**TASK OBJECTIVE:** A verbatim copy of the data below is the required output.

**ENTRIES SUPPLIED:**
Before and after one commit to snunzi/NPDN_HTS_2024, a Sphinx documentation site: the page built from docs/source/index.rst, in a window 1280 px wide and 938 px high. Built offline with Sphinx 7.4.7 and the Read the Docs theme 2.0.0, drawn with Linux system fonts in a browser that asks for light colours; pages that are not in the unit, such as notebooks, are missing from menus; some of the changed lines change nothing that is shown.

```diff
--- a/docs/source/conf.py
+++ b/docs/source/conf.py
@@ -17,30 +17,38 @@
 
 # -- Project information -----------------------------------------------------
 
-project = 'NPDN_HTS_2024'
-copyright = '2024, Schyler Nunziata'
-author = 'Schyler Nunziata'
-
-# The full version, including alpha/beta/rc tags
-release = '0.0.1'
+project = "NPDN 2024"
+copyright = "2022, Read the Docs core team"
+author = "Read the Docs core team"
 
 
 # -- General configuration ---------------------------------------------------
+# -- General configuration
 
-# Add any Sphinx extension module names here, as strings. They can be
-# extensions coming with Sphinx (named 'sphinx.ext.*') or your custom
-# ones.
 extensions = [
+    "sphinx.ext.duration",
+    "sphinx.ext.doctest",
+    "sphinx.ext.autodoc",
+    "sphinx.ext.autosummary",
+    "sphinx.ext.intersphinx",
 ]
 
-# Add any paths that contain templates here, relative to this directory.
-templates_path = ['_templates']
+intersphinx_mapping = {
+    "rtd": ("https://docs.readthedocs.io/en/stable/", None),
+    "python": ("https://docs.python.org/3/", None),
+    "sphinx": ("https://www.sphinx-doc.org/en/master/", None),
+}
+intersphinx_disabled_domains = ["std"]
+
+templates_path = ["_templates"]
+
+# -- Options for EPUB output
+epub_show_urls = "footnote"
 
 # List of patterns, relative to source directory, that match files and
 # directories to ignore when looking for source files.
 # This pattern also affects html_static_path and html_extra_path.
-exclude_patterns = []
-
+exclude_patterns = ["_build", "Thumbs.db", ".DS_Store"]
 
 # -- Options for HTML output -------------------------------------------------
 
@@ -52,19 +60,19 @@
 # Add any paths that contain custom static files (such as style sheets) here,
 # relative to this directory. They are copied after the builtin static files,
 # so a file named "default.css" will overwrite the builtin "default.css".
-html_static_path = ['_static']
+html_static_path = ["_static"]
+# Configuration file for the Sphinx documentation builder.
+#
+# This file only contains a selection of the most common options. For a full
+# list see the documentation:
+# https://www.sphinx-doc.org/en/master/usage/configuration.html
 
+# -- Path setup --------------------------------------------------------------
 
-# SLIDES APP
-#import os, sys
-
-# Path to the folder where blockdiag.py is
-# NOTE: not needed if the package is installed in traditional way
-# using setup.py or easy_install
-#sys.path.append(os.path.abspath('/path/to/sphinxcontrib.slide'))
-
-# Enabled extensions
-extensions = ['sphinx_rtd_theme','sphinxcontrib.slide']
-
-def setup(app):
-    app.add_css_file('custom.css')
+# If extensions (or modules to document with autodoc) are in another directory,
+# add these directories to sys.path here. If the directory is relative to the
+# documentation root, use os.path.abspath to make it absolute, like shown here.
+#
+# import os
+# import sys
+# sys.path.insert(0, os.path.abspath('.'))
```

**WRITTEN RESPONSE:**
Before and after one commit to snunzi/NPDN_HTS_2024, a Sphinx documentation site: the page built from docs/source/index.rst, in a window 1280 px wide and 938 px high. Built offline with Sphinx 7.4.7 and the Read the Docs theme 2.0.0, drawn with Linux system fonts in a browser that asks for light colours; pages that are not in the unit, such as notebooks, are missing from menus; some of the changed lines change nothing that is shown.

```diff
--- a/docs/source/conf.py
+++ b/docs/source/conf.py
@@ -17,30 +17,38 @@
 
 # -- Project information -----------------------------------------------------
 
-project = 'NPDN_HTS_2024'
-copyright = '2024, Schyler Nunziata'
-author = 'Schyler Nunziata'
-
-# The full version, including alpha/beta/rc tags
-release = '0.0.1'
+project = "NPDN 2024"
+copyright = "2022, Read the Docs core team"
+author = "Read the Docs core team"
 
 
 # -- General configuration ---------------------------------------------------
+# -- General configuration
 
-# Add any Sphinx extension module names here, as strings. They can be
-# extensions coming with Sphinx (named 'sphinx.ext.*') or your custom
-# ones.
 extensions = [
+    "sphinx.ext.duration",
+    "sphinx.ext.doctest",
+    "sphinx.ext.autodoc",
+    "sphinx.ext.autosummary",
+    "sphinx.ext.intersphinx",
 ]
 
-# Add any paths that contain templates here, relative to this directory.
-templates_path = ['_templates']
+intersphinx_mapping = {
+    "rtd": ("https://docs.readthedocs.io/en/stable/", None),
+    "python": ("https://docs.python.org/3/", None),
+    "sphinx": ("https://www.sphinx-doc.org/en/master/", None),
+}
+intersphinx_disabled_domains = ["std"]
+
+templates_path = ["_templates"]
+
+# -- Options for EPUB output
+epub_show_urls = "footnote"
 
 # List of patterns, relative to source directory, that match files and
 # directories to ignore when looking for source files.
 # This pattern also affects html_static_path and html_extra_path.
-exclude_patterns = []
-
+exclude_patterns = ["_build", "Thumbs.db", ".DS_Store"]
 
 # -- Options for HTML output -------------------------------------------------
 
@@ -52,19 +60,19 @@
 # Add any paths that contain custom static files (such as style sheets) here,
 # relative to this directory. They are copied after the builtin static files,
 # so a file named "default.css" will overwrite the builtin "default.css".
-html_static_path = ['_static']
+html_static_path = ["_static"]
+# Configuration file for the Sphinx documentation builder.
+#
+# This file only contains a selection of the most common options. For a full
+# list see the documentation:
+# https://www.sphinx-doc.org/en/master/usage/configuration.html
 
+# -- Path setup --------------------------------------------------------------
 
-# SLIDES APP
-#import os, sys
-
-# Path to the folder where blockdiag.py is
-# NOTE: not needed if the package is installed in traditional way
-# using setup.py or easy_install
-#sys.path.append(os.path.abspath('/path/to/sphinxcontrib.slide'))
-
-# Enabled extensions
-extensions = ['sphinx_rtd_theme','sphinxcontrib.slide']
-
-def setup(app):
-    app.add_css_file('custom.css')
+# If extensions (or modules to document with autodoc) are in another directory,
+# add these directories to sys.path here. If the directory is relative to the
+# documentation root, use os.path.abspath to make it absolute, like shown here.
+#
+# import os
+# import sys
+# sys.path.insert(0, os.path.abspath('.'))
```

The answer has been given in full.